Exercise instructions: Return each entry word for word. Leave the images out.

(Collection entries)
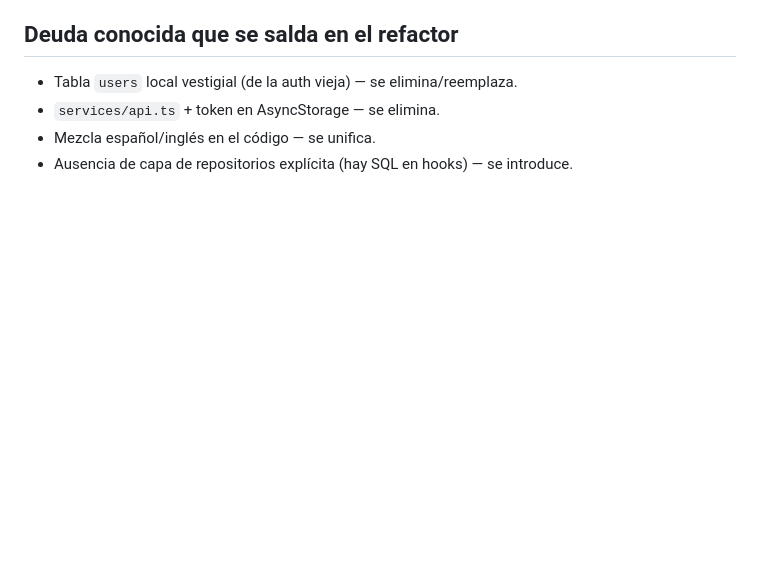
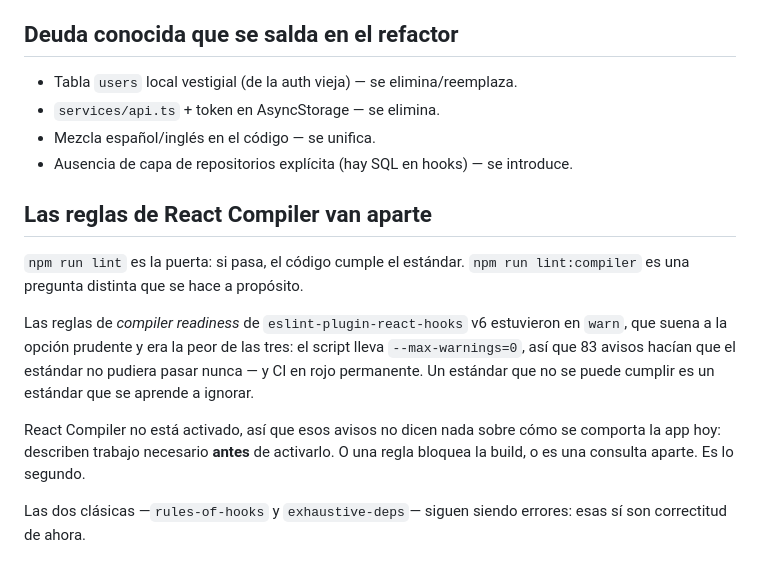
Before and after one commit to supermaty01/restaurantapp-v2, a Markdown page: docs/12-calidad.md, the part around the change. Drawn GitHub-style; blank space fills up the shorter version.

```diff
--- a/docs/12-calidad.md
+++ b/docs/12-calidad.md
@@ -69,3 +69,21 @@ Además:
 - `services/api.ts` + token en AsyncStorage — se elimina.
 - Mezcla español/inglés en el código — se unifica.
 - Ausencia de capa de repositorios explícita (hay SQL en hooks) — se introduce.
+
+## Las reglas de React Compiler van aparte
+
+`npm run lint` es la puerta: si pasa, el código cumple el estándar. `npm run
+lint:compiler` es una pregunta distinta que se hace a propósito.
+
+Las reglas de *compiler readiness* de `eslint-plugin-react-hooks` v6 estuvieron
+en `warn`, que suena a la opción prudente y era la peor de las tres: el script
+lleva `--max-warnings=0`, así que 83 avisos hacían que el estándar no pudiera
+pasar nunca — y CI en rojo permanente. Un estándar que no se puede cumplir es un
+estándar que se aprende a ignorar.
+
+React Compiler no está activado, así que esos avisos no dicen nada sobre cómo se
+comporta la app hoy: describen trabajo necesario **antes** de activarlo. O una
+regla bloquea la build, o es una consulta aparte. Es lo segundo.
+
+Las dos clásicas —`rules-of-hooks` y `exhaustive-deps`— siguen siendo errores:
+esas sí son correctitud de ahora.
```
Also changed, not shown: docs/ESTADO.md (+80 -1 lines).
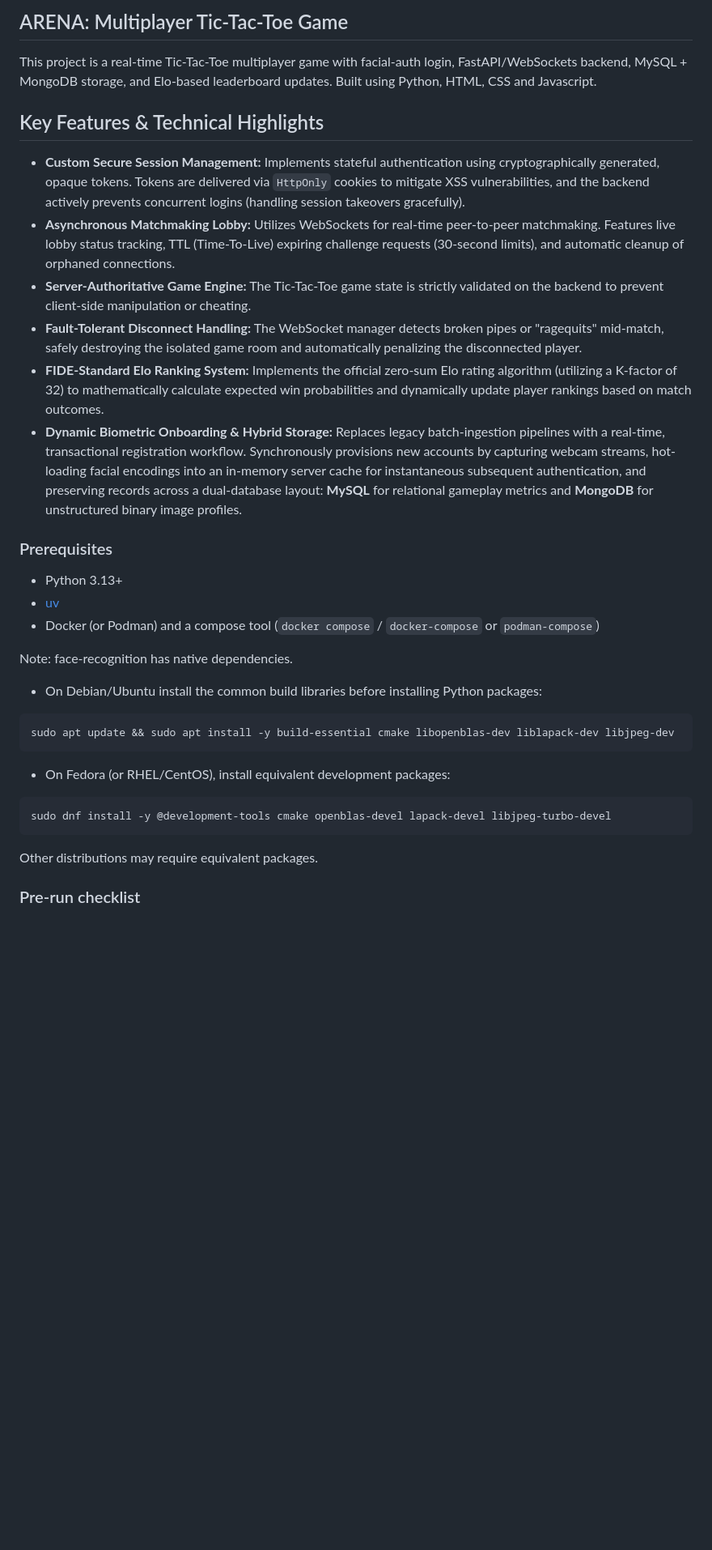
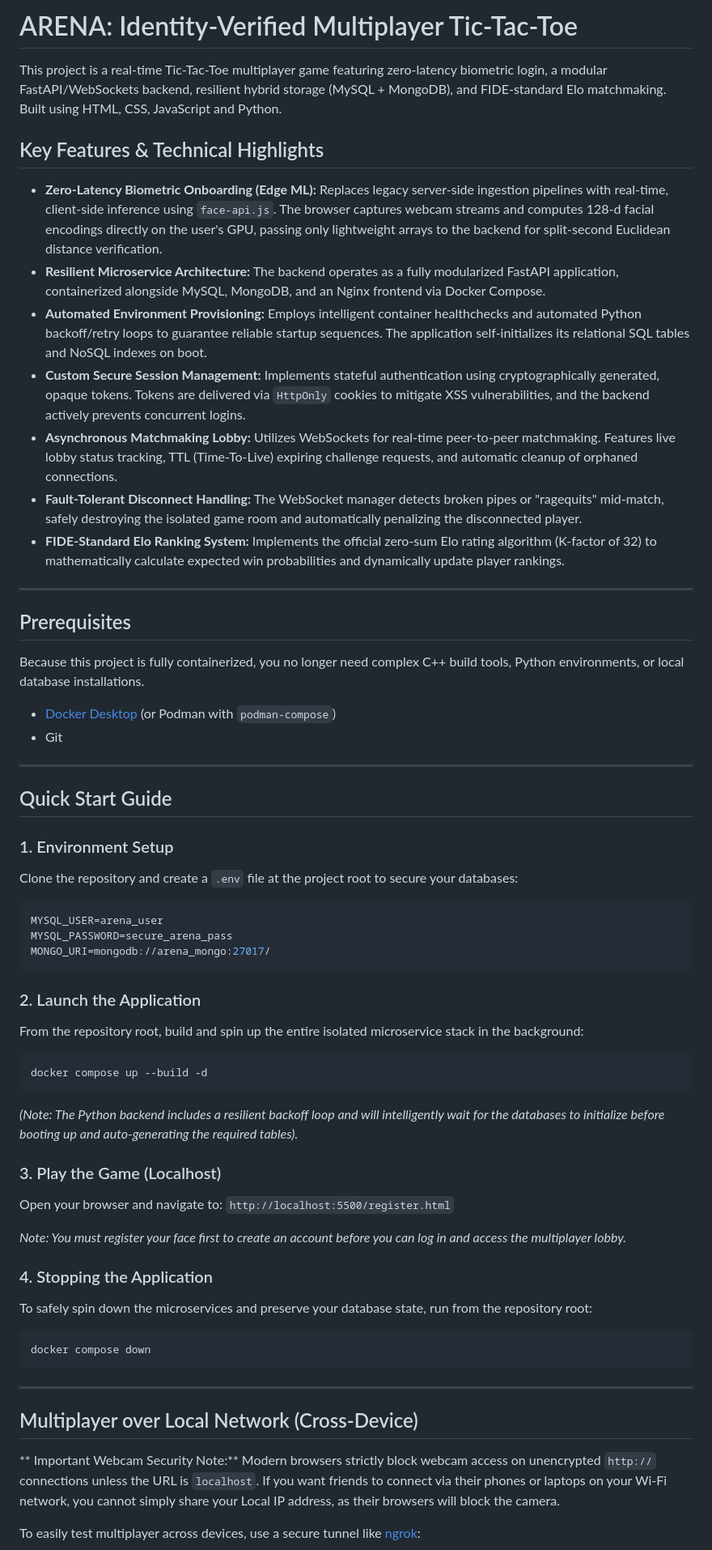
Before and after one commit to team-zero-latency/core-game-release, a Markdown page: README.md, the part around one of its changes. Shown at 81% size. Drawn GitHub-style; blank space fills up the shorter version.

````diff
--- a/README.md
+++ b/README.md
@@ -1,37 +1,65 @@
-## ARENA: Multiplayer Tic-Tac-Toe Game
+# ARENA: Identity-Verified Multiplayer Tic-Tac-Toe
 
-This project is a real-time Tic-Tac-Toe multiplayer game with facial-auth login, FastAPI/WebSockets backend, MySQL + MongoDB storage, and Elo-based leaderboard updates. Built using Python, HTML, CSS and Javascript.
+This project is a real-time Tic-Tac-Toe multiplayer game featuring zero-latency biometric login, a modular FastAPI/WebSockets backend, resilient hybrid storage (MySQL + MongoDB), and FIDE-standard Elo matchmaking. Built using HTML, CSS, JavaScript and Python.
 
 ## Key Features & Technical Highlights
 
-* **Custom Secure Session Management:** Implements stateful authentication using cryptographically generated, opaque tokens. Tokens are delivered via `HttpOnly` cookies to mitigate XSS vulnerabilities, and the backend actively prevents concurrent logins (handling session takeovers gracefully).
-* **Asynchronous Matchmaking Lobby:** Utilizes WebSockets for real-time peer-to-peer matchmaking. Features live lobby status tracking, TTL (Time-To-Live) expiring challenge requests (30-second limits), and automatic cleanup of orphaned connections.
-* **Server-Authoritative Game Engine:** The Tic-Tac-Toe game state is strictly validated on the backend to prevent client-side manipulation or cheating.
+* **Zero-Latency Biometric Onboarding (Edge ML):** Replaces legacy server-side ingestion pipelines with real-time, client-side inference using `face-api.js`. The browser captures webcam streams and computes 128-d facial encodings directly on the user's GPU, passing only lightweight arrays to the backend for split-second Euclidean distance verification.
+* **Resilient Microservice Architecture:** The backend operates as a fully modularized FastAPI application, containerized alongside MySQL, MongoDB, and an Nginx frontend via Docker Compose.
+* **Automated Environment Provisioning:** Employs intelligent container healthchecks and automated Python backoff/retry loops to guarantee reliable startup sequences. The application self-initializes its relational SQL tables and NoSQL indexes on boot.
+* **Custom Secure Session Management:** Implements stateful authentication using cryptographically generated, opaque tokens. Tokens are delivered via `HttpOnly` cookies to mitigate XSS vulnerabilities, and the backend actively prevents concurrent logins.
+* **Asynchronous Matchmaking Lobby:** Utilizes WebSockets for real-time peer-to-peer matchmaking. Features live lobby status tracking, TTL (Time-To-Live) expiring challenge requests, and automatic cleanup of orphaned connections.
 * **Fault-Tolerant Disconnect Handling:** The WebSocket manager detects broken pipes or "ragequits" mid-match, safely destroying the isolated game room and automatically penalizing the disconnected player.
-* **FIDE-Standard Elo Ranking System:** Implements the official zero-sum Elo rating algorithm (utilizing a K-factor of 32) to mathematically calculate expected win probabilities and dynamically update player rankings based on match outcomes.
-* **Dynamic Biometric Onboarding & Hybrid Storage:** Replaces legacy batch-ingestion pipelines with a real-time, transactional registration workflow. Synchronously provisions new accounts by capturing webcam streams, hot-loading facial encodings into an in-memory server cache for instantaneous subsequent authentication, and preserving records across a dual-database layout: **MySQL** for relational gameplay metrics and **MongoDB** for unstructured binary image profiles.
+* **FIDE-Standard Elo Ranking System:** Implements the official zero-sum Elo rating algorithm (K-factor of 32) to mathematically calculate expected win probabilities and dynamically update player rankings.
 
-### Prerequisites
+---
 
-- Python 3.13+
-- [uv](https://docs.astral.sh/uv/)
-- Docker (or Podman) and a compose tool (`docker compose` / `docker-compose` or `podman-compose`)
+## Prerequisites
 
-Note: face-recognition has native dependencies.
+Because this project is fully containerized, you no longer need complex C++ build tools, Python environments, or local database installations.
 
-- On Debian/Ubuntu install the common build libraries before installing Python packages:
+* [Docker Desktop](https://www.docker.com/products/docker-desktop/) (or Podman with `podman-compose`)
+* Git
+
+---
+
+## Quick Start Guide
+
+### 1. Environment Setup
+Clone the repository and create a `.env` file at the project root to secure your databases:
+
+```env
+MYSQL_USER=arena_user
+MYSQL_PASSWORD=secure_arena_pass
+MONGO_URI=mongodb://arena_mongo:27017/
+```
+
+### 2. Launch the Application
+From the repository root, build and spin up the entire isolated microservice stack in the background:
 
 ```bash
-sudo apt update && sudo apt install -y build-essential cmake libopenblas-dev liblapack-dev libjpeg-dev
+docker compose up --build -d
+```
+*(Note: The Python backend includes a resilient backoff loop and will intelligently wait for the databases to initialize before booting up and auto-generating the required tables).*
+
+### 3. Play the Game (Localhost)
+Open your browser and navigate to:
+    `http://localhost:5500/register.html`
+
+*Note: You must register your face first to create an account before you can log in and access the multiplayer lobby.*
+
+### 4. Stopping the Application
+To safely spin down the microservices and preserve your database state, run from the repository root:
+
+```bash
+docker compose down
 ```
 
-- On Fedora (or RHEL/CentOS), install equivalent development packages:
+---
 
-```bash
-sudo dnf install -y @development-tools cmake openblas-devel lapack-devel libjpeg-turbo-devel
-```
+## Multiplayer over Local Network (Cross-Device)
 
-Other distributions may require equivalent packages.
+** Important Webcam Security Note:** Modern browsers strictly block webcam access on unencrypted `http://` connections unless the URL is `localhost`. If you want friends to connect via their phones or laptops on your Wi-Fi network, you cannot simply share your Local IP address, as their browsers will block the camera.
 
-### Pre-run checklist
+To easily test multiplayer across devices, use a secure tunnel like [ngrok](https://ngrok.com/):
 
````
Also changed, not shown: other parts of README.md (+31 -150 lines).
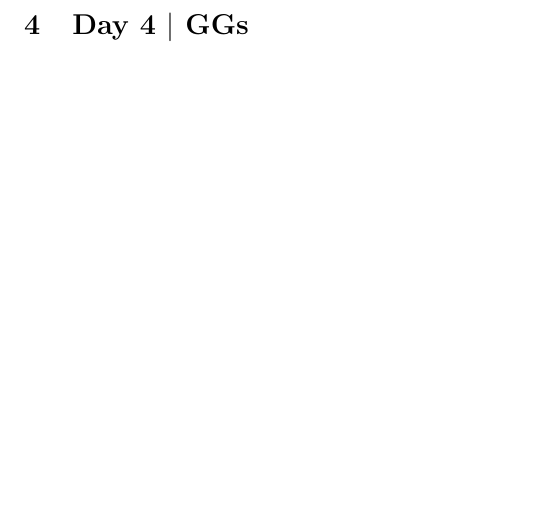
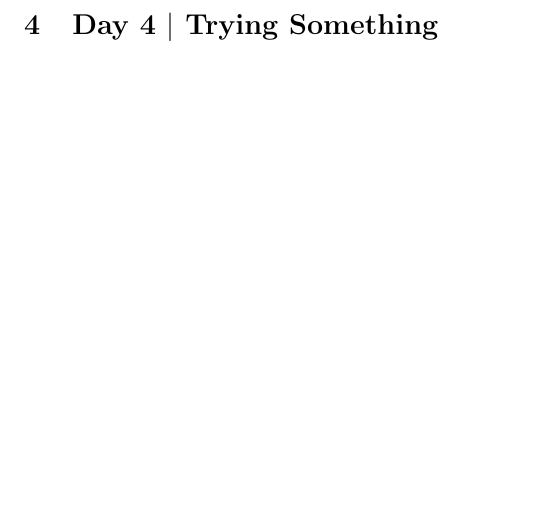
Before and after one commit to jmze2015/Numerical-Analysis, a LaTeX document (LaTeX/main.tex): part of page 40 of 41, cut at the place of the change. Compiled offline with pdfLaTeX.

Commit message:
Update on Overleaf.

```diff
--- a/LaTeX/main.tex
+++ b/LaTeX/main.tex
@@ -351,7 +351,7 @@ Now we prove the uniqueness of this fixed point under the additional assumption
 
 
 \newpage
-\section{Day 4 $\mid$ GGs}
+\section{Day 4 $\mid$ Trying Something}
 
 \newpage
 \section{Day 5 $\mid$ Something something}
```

Your response:
Before and after one commit to supermaty01/restaurantapp-v2, a Markdown page: docs/12-calidad.md, the part around the change. Drawn GitHub-style; blank space fills up the shorter version.

```diff
--- a/docs/12-calidad.md
+++ b/docs/12-calidad.md
@@ -69,3 +69,21 @@ Además:
 - `services/api.ts` + token en AsyncStorage — se elimina.
 - Mezcla español/inglés en el código — se unifica.
 - Ausencia de capa de repositorios explícita (hay SQL en hooks) — se introduce.
+
+## Las reglas de React Compiler van aparte
+
+`npm run lint` es la puerta: si pasa, el código cumple el estándar. `npm run
+lint:compiler` es una pregunta distinta que se hace a propósito.
+
+Las reglas de *compiler readiness* de `eslint-plugin-react-hooks` v6 estuvieron
+en `warn`, que suena a la opción prudente y era la peor de las tres: el script
+lleva `--max-warnings=0`, así que 83 avisos hacían que el estándar no pudiera
+pasar nunca — y CI en rojo permanente. Un estándar que no se puede cumplir es un
+estándar que se aprende a ignorar.
+
+React Compiler no está activado, así que esos avisos no dicen nada sobre cómo se
+comporta la app hoy: describen trabajo necesario **antes** de activarlo. O una
+regla bloquea la build, o es una consulta aparte. Es lo segundo.
+
+Las dos clásicas —`rules-of-hooks` y `exhaustive-deps`— siguen siendo errores:
+esas sí son correctitud de ahora.
```
Also changed, not shown: docs/ESTADO.md (+80 -1 lines).
Before and after one commit to team-zero-latency/core-game-release, a Markdown page: README.md, the part around one of its changes. Shown at 81% size. Drawn GitHub-style; blank space fills up the shorter version.

````diff
--- a/README.md
+++ b/README.md
@@ -1,37 +1,65 @@
-## ARENA: Multiplayer Tic-Tac-Toe Game
+# ARENA: Identity-Verified Multiplayer Tic-Tac-Toe
 
-This project is a real-time Tic-Tac-Toe multiplayer game with facial-auth login, FastAPI/WebSockets backend, MySQL + MongoDB storage, and Elo-based leaderboard updates. Built using Python, HTML, CSS and Javascript.
+This project is a real-time Tic-Tac-Toe multiplayer game featuring zero-latency biometric login, a modular FastAPI/WebSockets backend, resilient hybrid storage (MySQL + MongoDB), and FIDE-standard Elo matchmaking. Built using HTML, CSS, JavaScript and Python.
 
 ## Key Features & Technical Highlights
 
-* **Custom Secure Session Management:** Implements stateful authentication using cryptographically generated, opaque tokens. Tokens are delivered via `HttpOnly` cookies to mitigate XSS vulnerabilities, and the backend actively prevents concurrent logins (handling session takeovers gracefully).
-* **Asynchronous Matchmaking Lobby:** Utilizes WebSockets for real-time peer-to-peer matchmaking. Features live lobby status tracking, TTL (Time-To-Live) expiring challenge requests (30-second limits), and automatic cleanup of orphaned connections.
-* **Server-Authoritative Game Engine:** The Tic-Tac-Toe game state is strictly validated on the backend to prevent client-side manipulation or cheating.
+* **Zero-Latency Biometric Onboarding (Edge ML):** Replaces legacy server-side ingestion pipelines with real-time, client-side inference using `face-api.js`. The browser captures webcam streams and computes 128-d facial encodings directly on the user's GPU, passing only lightweight arrays to the backend for split-second Euclidean distance verification.
+* **Resilient Microservice Architecture:** The backend operates as a fully modularized FastAPI application, containerized alongside MySQL, MongoDB, and an Nginx frontend via Docker Compose.
+* **Automated Environment Provisioning:** Employs intelligent container healthchecks and automated Python backoff/retry loops to guarantee reliable startup sequences. The application self-initializes its relational SQL tables and NoSQL indexes on boot.
+* **Custom Secure Session Management:** Implements stateful authentication using cryptographically generated, opaque tokens. Tokens are delivered via `HttpOnly` cookies to mitigate XSS vulnerabilities, and the backend actively prevents concurrent logins.
+* **Asynchronous Matchmaking Lobby:** Utilizes WebSockets for real-time peer-to-peer matchmaking. Features live lobby status tracking, TTL (Time-To-Live) expiring challenge requests, and automatic cleanup of orphaned connections.
 * **Fault-Tolerant Disconnect Handling:** The WebSocket manager detects broken pipes or "ragequits" mid-match, safely destroying the isolated game room and automatically penalizing the disconnected player.
-* **FIDE-Standard Elo Ranking System:** Implements the official zero-sum Elo rating algorithm (utilizing a K-factor of 32) to mathematically calculate expected win probabilities and dynamically update player rankings based on match outcomes.
-* **Dynamic Biometric Onboarding & Hybrid Storage:** Replaces legacy batch-ingestion pipelines with a real-time, transactional registration workflow. Synchronously provisions new accounts by capturing webcam streams, hot-loading facial encodings into an in-memory server cache for instantaneous subsequent authentication, and preserving records across a dual-database layout: **MySQL** for relational gameplay metrics and **MongoDB** for unstructured binary image profiles.
+* **FIDE-Standard Elo Ranking System:** Implements the official zero-sum Elo rating algorithm (K-factor of 32) to mathematically calculate expected win probabilities and dynamically update player rankings.
 
-### Prerequisites
+---
 
-- Python 3.13+
-- [uv](https://docs.astral.sh/uv/)
-- Docker (or Podman) and a compose tool (`docker compose` / `docker-compose` or `podman-compose`)
+## Prerequisites
 
-Note: face-recognition has native dependencies.
+Because this project is fully containerized, you no longer need complex C++ build tools, Python environments, or local database installations.
 
-- On Debian/Ubuntu install the common build libraries before installing Python packages:
+* [Docker Desktop](https://www.docker.com/products/docker-desktop/) (or Podman with `podman-compose`)
+* Git
+
+---
+
+## Quick Start Guide
+
+### 1. Environment Setup
+Clone the repository and create a `.env` file at the project root to secure your databases:
+
+```env
+MYSQL_USER=arena_user
+MYSQL_PASSWORD=secure_arena_pass
+MONGO_URI=mongodb://arena_mongo:27017/
+```
+
+### 2. Launch the Application
+From the repository root, build and spin up the entire isolated microservice stack in the background:
 
 ```bash
-sudo apt update && sudo apt install -y build-essential cmake libopenblas-dev liblapack-dev libjpeg-dev
+docker compose up --build -d
+```
+*(Note: The Python backend includes a resilient backoff loop and will intelligently wait for the databases to initialize before booting up and auto-generating the required tables).*
+
+### 3. Play the Game (Localhost)
+Open your browser and navigate to:
+    `http://localhost:5500/register.html`
+
+*Note: You must register your face first to create an account before you can log in and access the multiplayer lobby.*
+
+### 4. Stopping the Application
+To safely spin down the microservices and preserve your database state, run from the repository root:
+
+```bash
+docker compose down
 ```
 
-- On Fedora (or RHEL/CentOS), install equivalent development packages:
+---
 
-```bash
-sudo dnf install -y @development-tools cmake openblas-devel lapack-devel libjpeg-turbo-devel
-```
+## Multiplayer over Local Network (Cross-Device)
 
-Other distributions may require equivalent packages.
+** Important Webcam Security Note:** Modern browsers strictly block webcam access on unencrypted `http://` connections unless the URL is `localhost`. If you want friends to connect via their phones or laptops on your Wi-Fi network, you cannot simply share your Local IP address, as their browsers will block the camera.
 
-### Pre-run checklist
+To easily test multiplayer across devices, use a secure tunnel like [ngrok](https://ngrok.com/):
 
````
Also changed, not shown: other parts of README.md (+31 -150 lines).
Before and after one commit to jmze2015/Numerical-Analysis, a LaTeX document (LaTeX/main.tex): part of page 40 of 41, cut at the place of the change. Compiled offline with pdfLaTeX.

Commit message:
Update on Overleaf.

```diff
--- a/LaTeX/main.tex
+++ b/LaTeX/main.tex
@@ -351,7 +351,7 @@ Now we prove the uniqueness of this fixed point under the additional assumption
 
 
 \newpage
-\section{Day 4 $\mid$ GGs}
+\section{Day 4 $\mid$ Trying Something}
 
 \newpage
 \section{Day 5 $\mid$ Something something}
```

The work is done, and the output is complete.